Letters, Christian History 132
Praise for Reforming women
Thank you very much for the copy of CH 131! It is really attractive, with so many neat illustrations and such a nice collection of different figures. Thank you and blessings on your work.—Elsie McKee, Princeton, NJ (contributor to CH #131)
Another wonderful issue. It nicely supplements the Reformation series. Thank you for highlighting the work and passion of women in the Reformation period. Their contributions, sadly, are grossly overlooked. It is good to see (from your resources page) that much scholarship is being done to remedy this omission. May God bless you as you prepare for your next issue.—Tom Edmunds, Washington, NJ
Your magazine is interesting. I use some articles for lessons presented at a United Methodist Women’s meeting. Sometimes it inspires them to study further on these subjects. I especially enjoyed your issue about Women in Church History.—Anne Lippstreu, Alma, NE
We love to hear about our materials being used in churches! Issues like Women of the Reformation open our eyes to many things we didn’t know beforehand either.
Grateful for The Grand Miracle
What a wonderful gift! Each year I try to find a meaningful Advent devotional, and this year one found me. It could not be more perfect because the devotionals are based on the writings of some of my favorite authors—especially C. S. Lewis and G. K. Chesterton. . . . I so appreciate the work of Christian History Institute. Thank you so much.—Debra Ensor, Simpsonville, KY
Thank you for your encouragement! And it’s not too late to order copies of our new Advent devotional, The Grand Miracle—visit us online to learn more!
A Baptist gap

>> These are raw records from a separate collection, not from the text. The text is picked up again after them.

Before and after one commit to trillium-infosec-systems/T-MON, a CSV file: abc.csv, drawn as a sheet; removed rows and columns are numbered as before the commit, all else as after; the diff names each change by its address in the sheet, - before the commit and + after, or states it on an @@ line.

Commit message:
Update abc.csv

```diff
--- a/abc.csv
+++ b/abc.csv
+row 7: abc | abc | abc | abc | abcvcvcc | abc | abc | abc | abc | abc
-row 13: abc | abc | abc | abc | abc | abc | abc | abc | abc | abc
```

Ever since the issue on Baptists in America came out, I have wanted to contact you to indicate that there is a huge gap in what was portrayed. You entirely fail to describe the Baptist groups or denominations that separated themselves from the mainline Northern (a.k.a. American) Baptist Convention. First, during the 1920s, the GARB or General Association of Regular Baptists broke away in protest against the “modernist” theology and tendencies of the NBC, forming their own missionary society. Second, in 1942 or 1943, the CBFMS (Conservative Baptist Foreign Mission Society) was formed, soon followed by the formation of the CBA (Conservative Baptist Association).
I know this well since my father, an ABFMS missionary in India since 1929, was asked to become the very first CBFMS missionary in the newly formed society. There were soon over five hundred CB missionaries around the world, while numbers of AB missionaries dwindled. Third, just about this time, many if not all of the ethnic conferences within the Northern Baptist Convention also broke away to form their own missionary societies and denominations, including the Swedish, German, Finnish, and others. I know this because my father was also asked to join the newly formed Swedish Baptist Mission (long known as the Baptist General Conference). He was present at the formation of this new society, and asked to become one of its missionaries, even though he was already committed to the CBFMS. —Robert Eric Frykenberg, Madison, WI (contributor to issues #87 and #94 of CH)
Any time we do a broad survey issue such as the Baptist one, we have to make choices on what to include. In this case, in consultation with our scholar-advisor, we focused most especially on themes of religious liberty and racial conflict. Nevertheless, you are right that—as we discussed the splitting of Baptists in the twentieth century—we should have at least made mention of other ethnic tensions and of all the ways responses to “modernism” were played out within the broad Baptist tradition.
When we do survey issues, we also view them as openings to focus more closely in later issues on aspects of the tradition. We can easily see a fruitful future issue of Christian History being developed on Northern Baptists. C H
By Our readers
[Christian History originally published this article in Christian History Issue #132 in 2019]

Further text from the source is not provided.